Marcus Harvey, like many of the Subject Futures Week speakers, started his talk with his very early work. In this work Harvey began to treat ‘paintings’ as objects, and so was able to deal with the more formal aspects of the object-like nature of a painting primarily its three-dimensional qualities. This in turn freed Harvey to attach objects to the canvas surface, and allowed him to explore the notion of two and a half dimensions within the realm of painting. This work moved forward and Harvey began to include a theatrical element within the work, opening up the possibility that the act of painting could be considered performance in its own right. The process of painting is then translated by Harvey into the realm of sculpture in his most recent works whereby he carves humorous portraits of famous people often using techniques of material manipulation learnt from years of painting.

This body of work seems to have a great deal more relevance to contemporary art than his involvement with the YBA’s or his controversial painting. This body of work seems to, on a greater or lesser extent, explore the limitations of painting; his paintings can be seen as paintings and sculptures as well as performances, and his sculptures can be seen as both sculptures and paintings. With Harvey’s work you can never fully define the discipline that a piece has been made within which I find much more interesting, and much more important to contemporary art, than his fame or his controversy.

Printing without a press – Subject Futures week

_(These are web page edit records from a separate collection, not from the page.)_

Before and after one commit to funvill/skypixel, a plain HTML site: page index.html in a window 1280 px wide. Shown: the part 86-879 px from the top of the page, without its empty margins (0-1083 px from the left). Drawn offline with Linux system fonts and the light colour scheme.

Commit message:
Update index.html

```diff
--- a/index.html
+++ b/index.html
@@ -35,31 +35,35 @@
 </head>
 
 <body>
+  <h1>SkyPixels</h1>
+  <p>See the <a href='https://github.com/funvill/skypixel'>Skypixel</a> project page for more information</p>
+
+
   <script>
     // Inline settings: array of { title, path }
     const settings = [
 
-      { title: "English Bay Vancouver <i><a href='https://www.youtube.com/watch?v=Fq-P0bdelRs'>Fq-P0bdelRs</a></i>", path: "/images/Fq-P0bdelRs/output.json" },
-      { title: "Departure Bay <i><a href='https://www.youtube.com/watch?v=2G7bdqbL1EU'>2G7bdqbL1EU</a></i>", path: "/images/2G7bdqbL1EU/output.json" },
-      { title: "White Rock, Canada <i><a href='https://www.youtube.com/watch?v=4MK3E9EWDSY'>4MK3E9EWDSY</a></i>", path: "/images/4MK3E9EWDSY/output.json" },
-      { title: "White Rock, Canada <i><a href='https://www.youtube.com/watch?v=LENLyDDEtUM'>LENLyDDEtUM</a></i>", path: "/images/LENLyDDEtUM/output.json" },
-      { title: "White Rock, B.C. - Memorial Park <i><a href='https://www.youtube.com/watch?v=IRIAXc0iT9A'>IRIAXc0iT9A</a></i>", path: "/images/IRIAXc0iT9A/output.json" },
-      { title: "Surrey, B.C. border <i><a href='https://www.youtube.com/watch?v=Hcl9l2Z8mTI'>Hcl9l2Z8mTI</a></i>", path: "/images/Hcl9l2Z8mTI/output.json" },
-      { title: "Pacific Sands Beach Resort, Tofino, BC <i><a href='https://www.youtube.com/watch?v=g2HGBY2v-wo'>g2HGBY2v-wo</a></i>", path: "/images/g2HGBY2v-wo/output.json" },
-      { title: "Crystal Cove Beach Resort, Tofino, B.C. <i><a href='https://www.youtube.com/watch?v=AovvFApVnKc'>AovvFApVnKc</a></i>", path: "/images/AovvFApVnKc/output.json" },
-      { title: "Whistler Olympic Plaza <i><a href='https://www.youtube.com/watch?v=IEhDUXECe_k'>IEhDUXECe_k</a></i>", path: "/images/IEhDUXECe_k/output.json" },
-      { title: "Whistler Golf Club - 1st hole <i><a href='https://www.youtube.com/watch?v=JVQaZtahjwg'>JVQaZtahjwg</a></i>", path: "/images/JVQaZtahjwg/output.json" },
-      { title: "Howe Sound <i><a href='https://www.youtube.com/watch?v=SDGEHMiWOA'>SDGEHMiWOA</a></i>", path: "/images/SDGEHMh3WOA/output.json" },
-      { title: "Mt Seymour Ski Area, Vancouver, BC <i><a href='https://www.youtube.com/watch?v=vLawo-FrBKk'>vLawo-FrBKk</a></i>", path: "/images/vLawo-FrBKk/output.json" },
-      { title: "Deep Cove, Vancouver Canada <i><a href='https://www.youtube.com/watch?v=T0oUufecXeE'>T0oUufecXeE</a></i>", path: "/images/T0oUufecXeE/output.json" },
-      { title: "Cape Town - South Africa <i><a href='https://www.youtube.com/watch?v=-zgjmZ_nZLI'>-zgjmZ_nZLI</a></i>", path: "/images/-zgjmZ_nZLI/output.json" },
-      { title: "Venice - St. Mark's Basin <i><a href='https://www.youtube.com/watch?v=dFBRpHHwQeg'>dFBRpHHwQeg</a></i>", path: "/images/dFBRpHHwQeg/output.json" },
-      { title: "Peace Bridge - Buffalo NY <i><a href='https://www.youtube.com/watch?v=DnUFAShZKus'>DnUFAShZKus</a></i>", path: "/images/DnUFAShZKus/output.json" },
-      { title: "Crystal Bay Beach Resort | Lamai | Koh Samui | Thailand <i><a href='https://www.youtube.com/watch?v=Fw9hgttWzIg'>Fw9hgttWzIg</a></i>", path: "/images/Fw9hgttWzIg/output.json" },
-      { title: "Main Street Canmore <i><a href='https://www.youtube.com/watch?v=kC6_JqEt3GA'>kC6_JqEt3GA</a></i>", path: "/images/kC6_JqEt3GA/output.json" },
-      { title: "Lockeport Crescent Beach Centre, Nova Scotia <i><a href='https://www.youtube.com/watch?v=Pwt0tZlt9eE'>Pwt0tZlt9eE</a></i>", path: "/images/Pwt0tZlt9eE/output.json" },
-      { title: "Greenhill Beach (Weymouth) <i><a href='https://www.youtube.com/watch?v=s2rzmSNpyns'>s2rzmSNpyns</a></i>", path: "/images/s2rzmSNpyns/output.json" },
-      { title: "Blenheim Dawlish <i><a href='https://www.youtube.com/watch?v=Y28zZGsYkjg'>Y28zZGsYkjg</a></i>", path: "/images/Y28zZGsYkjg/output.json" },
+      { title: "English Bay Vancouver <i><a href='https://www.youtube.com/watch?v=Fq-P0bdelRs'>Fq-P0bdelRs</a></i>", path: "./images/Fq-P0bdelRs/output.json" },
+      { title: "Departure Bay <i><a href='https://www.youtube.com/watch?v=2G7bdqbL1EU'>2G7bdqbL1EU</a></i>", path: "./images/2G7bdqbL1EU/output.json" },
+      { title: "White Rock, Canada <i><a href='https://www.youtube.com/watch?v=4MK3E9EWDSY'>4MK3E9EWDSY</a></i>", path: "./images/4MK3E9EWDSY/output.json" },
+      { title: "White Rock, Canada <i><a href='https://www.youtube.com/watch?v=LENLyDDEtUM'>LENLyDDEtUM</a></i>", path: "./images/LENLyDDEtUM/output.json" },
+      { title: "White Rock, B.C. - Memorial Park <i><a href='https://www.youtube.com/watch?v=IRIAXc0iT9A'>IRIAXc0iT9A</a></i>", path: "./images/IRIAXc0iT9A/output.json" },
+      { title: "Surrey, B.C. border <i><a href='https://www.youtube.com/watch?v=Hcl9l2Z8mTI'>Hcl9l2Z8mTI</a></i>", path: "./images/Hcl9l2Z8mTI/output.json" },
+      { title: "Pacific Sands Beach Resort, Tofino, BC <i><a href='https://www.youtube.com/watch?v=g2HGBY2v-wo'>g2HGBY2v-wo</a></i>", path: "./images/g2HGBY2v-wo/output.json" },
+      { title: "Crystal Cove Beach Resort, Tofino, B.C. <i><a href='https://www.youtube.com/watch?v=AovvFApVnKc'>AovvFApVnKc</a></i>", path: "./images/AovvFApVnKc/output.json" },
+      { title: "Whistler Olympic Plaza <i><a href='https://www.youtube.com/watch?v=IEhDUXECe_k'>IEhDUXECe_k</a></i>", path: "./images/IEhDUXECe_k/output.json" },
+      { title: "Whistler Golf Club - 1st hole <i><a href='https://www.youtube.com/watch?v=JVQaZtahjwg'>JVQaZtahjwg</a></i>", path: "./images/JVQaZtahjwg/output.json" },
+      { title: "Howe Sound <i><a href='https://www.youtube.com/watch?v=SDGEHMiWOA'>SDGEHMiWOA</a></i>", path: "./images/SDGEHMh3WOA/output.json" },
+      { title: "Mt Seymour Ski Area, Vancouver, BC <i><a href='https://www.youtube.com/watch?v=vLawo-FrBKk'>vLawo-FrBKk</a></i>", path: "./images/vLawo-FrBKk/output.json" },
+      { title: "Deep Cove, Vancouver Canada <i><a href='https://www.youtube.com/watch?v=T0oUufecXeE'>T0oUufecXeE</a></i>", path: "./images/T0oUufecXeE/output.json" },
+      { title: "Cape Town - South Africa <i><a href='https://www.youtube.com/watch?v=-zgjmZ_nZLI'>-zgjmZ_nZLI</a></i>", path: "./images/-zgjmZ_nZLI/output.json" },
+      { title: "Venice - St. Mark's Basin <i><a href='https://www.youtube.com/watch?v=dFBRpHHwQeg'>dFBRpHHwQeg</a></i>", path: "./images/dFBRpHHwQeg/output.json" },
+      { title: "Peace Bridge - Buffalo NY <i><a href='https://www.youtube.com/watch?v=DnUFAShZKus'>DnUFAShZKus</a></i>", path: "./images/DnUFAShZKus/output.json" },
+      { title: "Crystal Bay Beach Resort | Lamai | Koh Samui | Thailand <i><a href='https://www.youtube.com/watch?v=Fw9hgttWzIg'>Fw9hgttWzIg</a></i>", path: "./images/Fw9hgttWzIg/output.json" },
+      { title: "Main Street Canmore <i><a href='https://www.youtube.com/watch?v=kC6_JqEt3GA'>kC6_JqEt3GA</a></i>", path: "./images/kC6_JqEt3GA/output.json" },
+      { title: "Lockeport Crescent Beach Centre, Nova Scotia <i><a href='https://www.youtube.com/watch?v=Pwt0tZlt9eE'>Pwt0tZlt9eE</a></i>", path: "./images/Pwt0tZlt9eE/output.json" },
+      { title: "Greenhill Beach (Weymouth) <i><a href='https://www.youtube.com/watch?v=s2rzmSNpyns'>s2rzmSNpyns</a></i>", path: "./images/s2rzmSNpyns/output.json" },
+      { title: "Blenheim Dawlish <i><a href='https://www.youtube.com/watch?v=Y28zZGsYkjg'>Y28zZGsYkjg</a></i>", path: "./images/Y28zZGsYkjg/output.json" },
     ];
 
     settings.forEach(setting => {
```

Stephen Fowler held a fascinating one day print workshop during Subjects Futures week. This workshop was aimed at the Design and Illustration students, however a couple of Fine Art students were able to gate crash and Stephen’s attitude was ‘the more the merrier’. Stephen is obviously an avid collector of 1950s – 1960s vinyl LPs, more for the beautiful and varied designs on the covers than the playability of the records. About 50 Vinyls were spread out on one table in the print room, whilst the printing inks and materials were spread out on another.  Students gathered around to hear the principles of design and the instructions for the day – the task was to design an LP cover using 3 printing methods. Music and imagination were very much a part of this workshop – Stephen played about a minute of music from 5 or 6 records whilst students wrote down the feelings or impressions evoked by each; this would form the basis of the work.

Stephen used a range of interestingly shaped rubber stamps, erasers, foam sheeting, pre-formed print stamps, plastic and cling film and also the  neoprene foam tubing plumbers use for lagging pipes, to his create his designs. The printing inks used are water based.

print workshop without press 21.2.14 004

I wasn’t so interested in designing an LP cover, more exploring the use of simple printing  techniques to advance my own ideas and  work. On the right is a print using cling film with pale ink to give a background layer on brown paper. The figures are cut from a 10 inch x 10 inch foam sheet and then inked up and pressed onto the first print whilst still wet. The idea is simple but effective and I was happy with the atmosphere created in the end product. Below, this print was achieved with more layers; firstly using a neoprene foam tube into which I had cut a design withprint workshop without press 21.2.14 006 a very sharp scalpel. This was inked-up and then, using a decorators implement, rolled across the paper. The same foam figures where used again in a slightly different format. Finally, at the bottom, I used half a potato – yes, and inked-up potato  – for the vegetation. It is amazing what you can do in terms of making prints without a press and this is what I will take away from this workshop. Every time I peel potatoes I will be thinking about the exciting images I could be making. print workshop without press 21.2.14 007

The idea of layering, and concealing and building up the image worked well with my practice and ideas, and use of colour. This simple method of printing lends itself to spontaneity and work at home.